ASSIGNED TASK
Counting the line with "Smaller buttons, tighter" as the last one, copy out the lines of the data exactly from the first onward.

++++ EXERCISE DATA ++++

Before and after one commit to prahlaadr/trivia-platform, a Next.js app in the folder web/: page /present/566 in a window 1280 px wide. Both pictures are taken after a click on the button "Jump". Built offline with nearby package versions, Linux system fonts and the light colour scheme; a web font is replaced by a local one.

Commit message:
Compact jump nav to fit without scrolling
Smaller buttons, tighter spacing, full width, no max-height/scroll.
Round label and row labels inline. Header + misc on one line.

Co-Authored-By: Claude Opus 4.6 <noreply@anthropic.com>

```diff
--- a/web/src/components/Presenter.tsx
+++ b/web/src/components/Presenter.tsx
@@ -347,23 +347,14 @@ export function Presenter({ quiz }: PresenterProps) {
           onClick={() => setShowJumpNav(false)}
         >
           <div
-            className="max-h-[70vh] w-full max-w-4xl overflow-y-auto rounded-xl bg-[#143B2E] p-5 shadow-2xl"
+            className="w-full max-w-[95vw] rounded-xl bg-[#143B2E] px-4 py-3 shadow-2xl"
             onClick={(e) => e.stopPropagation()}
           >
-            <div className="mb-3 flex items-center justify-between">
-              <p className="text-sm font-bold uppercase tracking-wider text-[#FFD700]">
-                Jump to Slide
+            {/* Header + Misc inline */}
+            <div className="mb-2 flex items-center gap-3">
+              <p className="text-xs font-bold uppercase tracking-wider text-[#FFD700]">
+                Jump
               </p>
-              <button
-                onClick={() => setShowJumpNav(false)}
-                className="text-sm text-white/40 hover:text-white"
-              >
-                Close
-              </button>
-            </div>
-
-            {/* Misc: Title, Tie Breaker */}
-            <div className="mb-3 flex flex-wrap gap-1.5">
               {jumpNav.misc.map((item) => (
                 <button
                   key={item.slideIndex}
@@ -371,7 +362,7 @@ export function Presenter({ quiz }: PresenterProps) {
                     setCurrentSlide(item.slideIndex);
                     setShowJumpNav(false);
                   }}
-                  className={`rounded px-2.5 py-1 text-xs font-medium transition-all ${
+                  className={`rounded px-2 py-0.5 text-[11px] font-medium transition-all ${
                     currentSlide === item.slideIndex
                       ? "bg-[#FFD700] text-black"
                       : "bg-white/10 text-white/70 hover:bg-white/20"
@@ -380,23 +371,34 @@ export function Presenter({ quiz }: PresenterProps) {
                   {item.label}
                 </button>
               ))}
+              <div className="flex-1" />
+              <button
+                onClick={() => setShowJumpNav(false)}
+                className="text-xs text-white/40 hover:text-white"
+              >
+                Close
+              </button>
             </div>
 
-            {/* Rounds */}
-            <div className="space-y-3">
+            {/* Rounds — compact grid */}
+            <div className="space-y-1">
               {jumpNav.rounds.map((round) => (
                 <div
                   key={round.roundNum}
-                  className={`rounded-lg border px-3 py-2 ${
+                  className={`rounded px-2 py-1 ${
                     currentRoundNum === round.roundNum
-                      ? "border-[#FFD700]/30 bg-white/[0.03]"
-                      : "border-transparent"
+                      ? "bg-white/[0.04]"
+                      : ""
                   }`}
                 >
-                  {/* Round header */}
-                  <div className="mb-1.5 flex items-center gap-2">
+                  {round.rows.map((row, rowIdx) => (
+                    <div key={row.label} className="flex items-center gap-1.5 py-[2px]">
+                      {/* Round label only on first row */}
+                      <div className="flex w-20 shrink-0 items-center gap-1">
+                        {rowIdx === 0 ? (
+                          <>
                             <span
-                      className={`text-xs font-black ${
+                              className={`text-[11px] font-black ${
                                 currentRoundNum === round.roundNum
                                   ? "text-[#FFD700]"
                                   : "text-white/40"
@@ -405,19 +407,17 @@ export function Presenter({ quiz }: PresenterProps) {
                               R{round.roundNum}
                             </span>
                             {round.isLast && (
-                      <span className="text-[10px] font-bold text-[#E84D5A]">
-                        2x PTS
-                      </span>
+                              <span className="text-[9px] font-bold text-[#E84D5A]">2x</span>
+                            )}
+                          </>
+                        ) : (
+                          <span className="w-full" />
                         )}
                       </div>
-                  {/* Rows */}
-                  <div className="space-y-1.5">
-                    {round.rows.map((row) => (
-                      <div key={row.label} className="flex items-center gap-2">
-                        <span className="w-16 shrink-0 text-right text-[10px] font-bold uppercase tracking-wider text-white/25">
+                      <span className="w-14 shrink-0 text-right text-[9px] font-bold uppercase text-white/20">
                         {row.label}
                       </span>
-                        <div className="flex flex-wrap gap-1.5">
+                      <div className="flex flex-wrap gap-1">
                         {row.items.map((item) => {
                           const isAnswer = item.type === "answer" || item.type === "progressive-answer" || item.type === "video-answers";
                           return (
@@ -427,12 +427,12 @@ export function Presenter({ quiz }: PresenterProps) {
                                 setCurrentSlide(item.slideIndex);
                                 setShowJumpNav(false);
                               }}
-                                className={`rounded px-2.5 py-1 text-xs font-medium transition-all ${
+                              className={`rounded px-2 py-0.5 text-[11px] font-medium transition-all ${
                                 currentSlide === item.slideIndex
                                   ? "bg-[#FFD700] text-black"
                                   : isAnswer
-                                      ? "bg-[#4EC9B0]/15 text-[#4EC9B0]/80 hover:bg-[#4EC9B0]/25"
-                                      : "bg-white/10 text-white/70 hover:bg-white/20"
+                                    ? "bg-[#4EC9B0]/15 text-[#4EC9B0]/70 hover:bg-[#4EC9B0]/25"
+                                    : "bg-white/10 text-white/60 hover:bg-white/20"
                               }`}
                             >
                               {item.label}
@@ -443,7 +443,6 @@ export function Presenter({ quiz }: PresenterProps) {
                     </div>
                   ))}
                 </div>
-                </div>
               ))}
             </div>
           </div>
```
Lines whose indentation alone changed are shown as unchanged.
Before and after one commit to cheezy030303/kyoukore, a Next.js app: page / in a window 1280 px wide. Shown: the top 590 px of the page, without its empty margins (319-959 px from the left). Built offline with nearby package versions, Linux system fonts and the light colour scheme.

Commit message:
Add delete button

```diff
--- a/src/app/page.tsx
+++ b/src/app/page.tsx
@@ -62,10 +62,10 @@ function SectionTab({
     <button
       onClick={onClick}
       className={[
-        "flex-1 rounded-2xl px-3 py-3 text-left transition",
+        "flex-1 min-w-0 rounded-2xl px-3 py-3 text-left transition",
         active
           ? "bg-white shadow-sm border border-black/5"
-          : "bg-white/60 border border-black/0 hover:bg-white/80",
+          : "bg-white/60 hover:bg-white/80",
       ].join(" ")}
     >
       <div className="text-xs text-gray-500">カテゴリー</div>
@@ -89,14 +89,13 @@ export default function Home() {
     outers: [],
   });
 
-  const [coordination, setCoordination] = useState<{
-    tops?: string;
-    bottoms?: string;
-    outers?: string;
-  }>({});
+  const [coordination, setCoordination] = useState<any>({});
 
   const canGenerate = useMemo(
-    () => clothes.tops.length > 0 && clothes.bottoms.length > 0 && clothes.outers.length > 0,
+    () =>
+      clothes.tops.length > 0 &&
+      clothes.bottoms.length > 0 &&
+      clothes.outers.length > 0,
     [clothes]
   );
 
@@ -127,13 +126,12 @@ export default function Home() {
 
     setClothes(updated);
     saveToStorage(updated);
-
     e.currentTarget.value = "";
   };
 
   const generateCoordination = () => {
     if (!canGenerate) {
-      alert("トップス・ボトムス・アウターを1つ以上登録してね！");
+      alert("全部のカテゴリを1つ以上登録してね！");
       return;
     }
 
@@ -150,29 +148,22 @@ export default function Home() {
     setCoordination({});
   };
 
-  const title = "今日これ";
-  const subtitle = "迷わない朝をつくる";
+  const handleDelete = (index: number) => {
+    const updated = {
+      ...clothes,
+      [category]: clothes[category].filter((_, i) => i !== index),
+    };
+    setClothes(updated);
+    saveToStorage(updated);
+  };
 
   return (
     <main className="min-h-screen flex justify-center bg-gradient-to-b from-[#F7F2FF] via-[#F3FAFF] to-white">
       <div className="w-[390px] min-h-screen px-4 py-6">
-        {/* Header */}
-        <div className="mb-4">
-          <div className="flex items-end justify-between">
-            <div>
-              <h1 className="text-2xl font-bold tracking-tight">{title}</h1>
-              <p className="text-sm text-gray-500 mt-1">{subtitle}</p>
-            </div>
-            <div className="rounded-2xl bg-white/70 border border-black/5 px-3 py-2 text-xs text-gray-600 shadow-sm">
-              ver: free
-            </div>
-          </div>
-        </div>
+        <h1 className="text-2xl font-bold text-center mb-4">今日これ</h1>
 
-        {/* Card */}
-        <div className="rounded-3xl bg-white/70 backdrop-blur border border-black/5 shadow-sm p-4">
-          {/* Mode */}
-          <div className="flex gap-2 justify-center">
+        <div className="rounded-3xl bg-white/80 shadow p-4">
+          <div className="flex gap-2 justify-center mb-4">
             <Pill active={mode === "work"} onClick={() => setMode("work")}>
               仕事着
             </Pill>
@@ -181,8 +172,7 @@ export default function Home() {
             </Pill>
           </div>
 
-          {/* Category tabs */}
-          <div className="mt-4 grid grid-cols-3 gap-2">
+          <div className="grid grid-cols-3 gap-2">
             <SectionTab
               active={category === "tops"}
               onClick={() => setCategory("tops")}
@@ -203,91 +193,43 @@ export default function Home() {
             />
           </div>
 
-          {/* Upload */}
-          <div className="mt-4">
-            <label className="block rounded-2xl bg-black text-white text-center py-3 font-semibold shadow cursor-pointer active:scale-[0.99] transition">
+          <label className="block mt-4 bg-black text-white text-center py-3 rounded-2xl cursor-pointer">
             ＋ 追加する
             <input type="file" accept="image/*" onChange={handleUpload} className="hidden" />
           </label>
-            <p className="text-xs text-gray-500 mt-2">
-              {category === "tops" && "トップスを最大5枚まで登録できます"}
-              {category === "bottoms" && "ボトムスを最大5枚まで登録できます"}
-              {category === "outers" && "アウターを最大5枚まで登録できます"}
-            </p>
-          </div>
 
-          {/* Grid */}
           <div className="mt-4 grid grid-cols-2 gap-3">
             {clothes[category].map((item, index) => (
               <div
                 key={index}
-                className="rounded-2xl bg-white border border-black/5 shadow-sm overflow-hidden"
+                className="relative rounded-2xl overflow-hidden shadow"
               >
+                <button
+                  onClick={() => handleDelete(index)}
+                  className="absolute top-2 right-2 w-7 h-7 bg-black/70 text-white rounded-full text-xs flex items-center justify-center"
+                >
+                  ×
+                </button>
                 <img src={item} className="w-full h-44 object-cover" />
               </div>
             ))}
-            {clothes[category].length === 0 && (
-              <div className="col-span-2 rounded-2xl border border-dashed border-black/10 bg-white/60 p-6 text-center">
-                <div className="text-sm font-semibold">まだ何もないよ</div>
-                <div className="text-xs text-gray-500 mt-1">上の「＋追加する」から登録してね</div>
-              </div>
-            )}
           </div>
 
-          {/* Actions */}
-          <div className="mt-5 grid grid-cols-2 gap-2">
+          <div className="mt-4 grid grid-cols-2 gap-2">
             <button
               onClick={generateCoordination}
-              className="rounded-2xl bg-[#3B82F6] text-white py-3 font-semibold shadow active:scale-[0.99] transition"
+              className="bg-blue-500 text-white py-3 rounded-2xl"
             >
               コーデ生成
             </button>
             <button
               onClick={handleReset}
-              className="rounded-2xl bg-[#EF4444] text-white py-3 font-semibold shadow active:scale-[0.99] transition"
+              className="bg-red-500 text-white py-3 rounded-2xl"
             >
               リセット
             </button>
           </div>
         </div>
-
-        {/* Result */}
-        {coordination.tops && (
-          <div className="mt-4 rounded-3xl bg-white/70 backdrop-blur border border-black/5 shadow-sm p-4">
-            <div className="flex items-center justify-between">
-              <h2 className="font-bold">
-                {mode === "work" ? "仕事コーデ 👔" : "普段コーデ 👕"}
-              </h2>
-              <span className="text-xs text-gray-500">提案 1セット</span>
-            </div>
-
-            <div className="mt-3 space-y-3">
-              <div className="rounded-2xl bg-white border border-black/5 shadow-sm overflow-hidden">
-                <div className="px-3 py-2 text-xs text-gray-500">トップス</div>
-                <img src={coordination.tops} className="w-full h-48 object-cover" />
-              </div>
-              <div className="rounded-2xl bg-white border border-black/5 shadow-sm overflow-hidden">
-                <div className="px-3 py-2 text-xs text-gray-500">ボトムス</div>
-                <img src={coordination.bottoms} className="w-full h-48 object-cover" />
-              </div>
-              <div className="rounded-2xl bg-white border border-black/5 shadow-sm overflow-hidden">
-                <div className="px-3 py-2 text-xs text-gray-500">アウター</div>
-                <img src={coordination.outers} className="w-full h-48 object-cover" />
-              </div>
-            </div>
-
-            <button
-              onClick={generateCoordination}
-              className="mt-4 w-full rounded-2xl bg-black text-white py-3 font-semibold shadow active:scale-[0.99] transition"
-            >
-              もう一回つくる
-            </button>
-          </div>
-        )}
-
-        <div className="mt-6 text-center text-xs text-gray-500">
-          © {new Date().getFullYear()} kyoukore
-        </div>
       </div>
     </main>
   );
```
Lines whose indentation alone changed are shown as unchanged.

++++

OUTPUT BELOW
Before and after one commit to prahlaadr/trivia-platform, a Next.js app in the folder web/: page /present/566 in a window 1280 px wide. Both pictures are taken after a click on the button "Jump". Built offline with nearby package versions, Linux system fonts and the light colour scheme; a web font is replaced by a local one.

Commit message:
Compact jump nav to fit without scrolling
Smaller buttons, tighter spacing, full width, no max-height/scroll.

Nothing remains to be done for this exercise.